Task requirements —
Search the records for the string "other", then copy each line where it appears.

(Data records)
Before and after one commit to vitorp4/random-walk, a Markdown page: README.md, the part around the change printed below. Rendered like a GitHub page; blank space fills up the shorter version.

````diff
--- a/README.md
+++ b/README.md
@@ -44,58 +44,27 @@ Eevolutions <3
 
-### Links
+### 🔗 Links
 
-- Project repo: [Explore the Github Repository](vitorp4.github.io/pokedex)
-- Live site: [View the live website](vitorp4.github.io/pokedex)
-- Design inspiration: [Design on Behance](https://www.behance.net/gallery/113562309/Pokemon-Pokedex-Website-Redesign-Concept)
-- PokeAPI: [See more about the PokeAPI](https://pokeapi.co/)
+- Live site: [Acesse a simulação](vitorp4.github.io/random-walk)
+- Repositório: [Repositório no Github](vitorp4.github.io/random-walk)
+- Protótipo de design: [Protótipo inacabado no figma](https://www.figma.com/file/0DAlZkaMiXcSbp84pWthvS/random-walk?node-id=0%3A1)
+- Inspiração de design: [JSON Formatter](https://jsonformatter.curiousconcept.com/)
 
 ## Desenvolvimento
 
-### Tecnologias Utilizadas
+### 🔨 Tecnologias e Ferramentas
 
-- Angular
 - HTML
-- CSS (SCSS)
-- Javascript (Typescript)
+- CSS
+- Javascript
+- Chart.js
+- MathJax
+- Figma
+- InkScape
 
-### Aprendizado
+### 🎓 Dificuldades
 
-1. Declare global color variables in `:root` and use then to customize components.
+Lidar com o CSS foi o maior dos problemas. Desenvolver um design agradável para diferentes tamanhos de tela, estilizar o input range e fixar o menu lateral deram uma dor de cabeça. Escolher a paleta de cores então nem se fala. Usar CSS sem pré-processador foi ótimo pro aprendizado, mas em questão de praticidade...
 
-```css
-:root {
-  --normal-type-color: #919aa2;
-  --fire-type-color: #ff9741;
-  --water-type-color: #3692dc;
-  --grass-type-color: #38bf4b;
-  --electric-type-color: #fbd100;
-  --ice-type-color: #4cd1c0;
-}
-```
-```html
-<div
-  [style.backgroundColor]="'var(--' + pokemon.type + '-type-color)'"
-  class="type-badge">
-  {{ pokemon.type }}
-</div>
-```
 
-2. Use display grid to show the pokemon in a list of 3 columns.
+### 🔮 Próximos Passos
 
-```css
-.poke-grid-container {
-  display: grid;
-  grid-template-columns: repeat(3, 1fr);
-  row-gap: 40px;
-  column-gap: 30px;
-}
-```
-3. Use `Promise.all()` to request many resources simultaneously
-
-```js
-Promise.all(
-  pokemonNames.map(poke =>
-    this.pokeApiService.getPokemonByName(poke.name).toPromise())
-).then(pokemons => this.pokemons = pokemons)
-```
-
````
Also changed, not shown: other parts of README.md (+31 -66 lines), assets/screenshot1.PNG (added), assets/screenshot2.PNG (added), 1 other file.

---

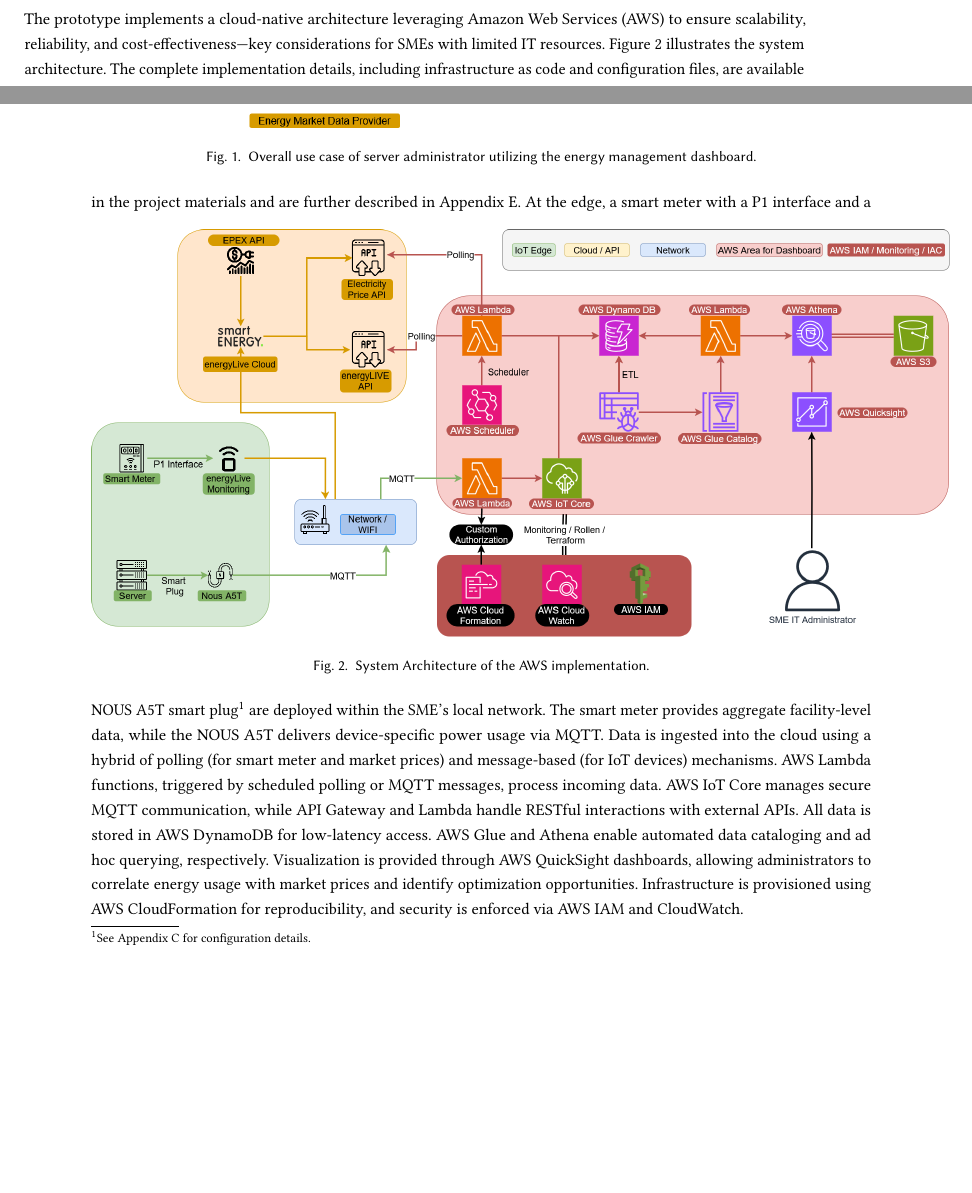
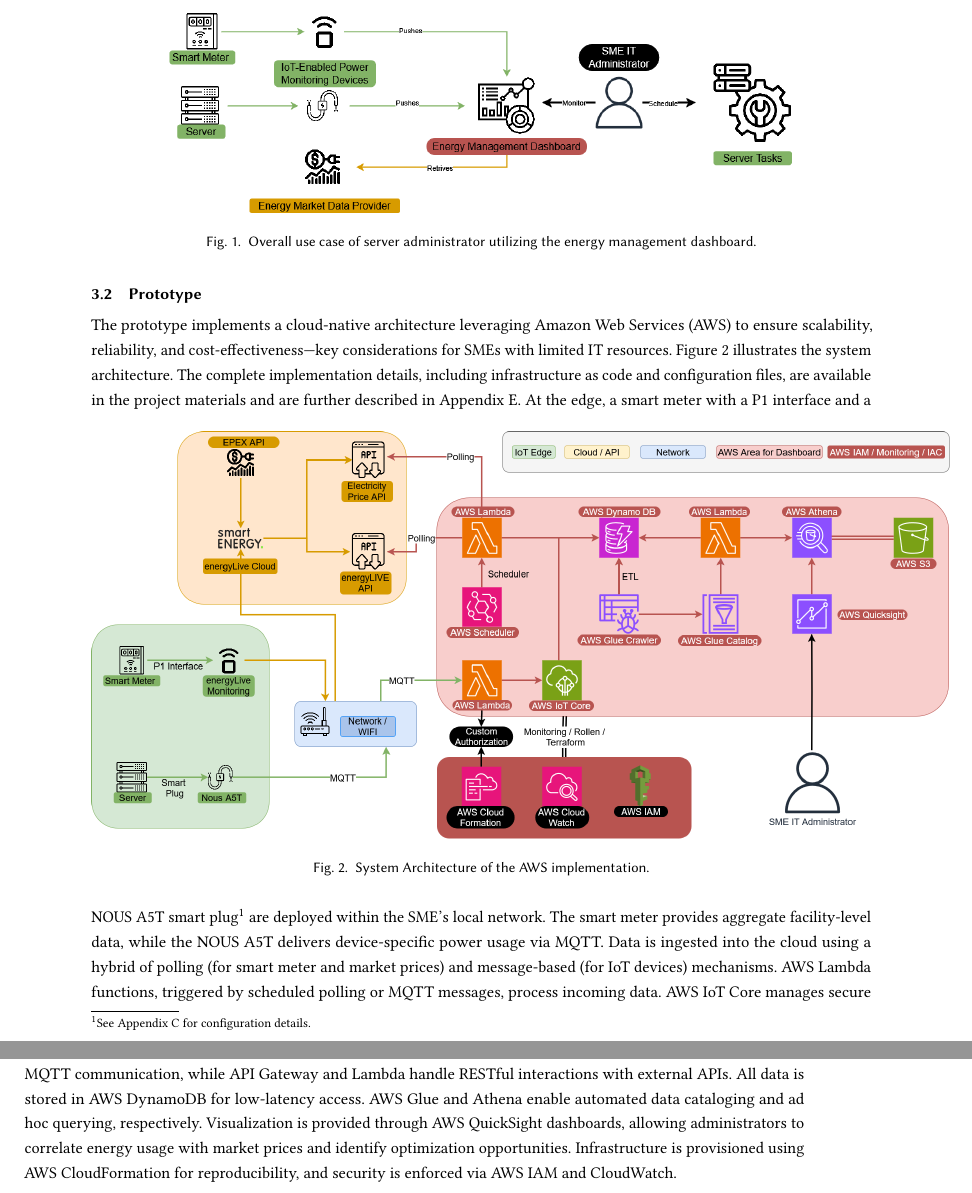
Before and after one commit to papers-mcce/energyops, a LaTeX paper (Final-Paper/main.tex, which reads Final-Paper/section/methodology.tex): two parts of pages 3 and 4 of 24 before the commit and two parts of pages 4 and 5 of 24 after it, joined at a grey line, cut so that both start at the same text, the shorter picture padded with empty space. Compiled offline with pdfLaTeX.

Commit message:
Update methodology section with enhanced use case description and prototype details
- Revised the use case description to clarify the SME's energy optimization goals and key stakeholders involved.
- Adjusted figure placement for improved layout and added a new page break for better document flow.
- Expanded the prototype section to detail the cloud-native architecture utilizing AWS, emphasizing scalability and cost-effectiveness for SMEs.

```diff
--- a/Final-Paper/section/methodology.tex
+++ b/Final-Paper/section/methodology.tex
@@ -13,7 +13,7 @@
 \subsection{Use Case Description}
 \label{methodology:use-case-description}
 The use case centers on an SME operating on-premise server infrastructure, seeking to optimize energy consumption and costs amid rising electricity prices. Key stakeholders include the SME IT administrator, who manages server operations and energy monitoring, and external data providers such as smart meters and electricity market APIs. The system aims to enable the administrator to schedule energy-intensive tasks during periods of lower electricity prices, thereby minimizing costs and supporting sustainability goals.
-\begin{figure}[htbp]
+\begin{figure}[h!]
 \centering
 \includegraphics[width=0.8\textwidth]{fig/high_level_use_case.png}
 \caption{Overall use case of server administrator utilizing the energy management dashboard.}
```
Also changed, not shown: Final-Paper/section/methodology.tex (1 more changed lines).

* * *

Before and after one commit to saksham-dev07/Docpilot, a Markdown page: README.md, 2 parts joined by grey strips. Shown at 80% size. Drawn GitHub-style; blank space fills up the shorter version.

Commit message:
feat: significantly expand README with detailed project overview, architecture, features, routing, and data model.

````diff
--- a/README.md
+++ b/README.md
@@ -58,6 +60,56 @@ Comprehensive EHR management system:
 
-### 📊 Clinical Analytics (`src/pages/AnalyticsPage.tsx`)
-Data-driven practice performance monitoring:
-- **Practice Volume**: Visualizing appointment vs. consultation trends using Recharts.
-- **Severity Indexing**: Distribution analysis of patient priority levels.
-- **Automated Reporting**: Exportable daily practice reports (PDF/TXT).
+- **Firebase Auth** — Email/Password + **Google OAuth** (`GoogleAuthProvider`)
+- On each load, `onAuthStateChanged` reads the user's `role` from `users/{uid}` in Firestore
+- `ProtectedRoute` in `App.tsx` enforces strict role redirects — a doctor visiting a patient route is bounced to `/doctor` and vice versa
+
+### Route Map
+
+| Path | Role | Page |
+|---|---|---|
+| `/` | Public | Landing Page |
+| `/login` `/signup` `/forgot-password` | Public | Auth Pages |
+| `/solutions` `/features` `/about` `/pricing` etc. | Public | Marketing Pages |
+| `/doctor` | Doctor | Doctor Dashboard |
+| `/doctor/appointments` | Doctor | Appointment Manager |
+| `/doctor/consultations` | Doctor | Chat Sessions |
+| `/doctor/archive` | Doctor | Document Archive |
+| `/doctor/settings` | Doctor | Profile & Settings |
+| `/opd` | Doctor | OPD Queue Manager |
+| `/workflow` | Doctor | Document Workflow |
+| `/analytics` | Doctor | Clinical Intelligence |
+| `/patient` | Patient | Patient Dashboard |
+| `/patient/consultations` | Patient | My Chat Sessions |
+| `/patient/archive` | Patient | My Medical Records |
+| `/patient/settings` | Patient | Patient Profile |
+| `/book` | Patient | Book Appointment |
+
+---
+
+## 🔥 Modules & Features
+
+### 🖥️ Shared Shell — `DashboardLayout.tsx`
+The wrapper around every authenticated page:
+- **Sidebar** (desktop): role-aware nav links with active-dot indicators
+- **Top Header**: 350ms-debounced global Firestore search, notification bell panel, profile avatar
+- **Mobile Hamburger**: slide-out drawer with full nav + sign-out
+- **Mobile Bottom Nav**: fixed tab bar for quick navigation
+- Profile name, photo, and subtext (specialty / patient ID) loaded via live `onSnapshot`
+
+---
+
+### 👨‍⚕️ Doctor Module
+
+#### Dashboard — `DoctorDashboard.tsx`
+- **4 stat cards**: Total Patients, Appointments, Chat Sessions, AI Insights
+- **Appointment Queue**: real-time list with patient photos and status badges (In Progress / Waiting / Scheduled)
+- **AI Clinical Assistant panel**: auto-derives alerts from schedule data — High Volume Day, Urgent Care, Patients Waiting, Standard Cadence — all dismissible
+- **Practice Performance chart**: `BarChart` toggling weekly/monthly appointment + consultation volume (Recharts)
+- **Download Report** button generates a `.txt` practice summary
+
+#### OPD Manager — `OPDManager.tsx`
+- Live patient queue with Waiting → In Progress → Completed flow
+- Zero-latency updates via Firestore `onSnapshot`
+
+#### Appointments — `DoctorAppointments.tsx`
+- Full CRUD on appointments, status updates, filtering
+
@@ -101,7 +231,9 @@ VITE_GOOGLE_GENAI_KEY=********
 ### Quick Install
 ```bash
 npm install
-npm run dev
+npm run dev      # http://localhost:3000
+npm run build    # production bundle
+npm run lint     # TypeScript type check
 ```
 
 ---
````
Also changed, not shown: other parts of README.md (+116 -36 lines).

Response —
Also changed, not shown: other parts of README.md (+31 -66 lines), assets/screenshot1.PNG (added), assets/screenshot2.PNG (added), 1 other file.
Also changed, not shown: other parts of README.md (+116 -36 lines).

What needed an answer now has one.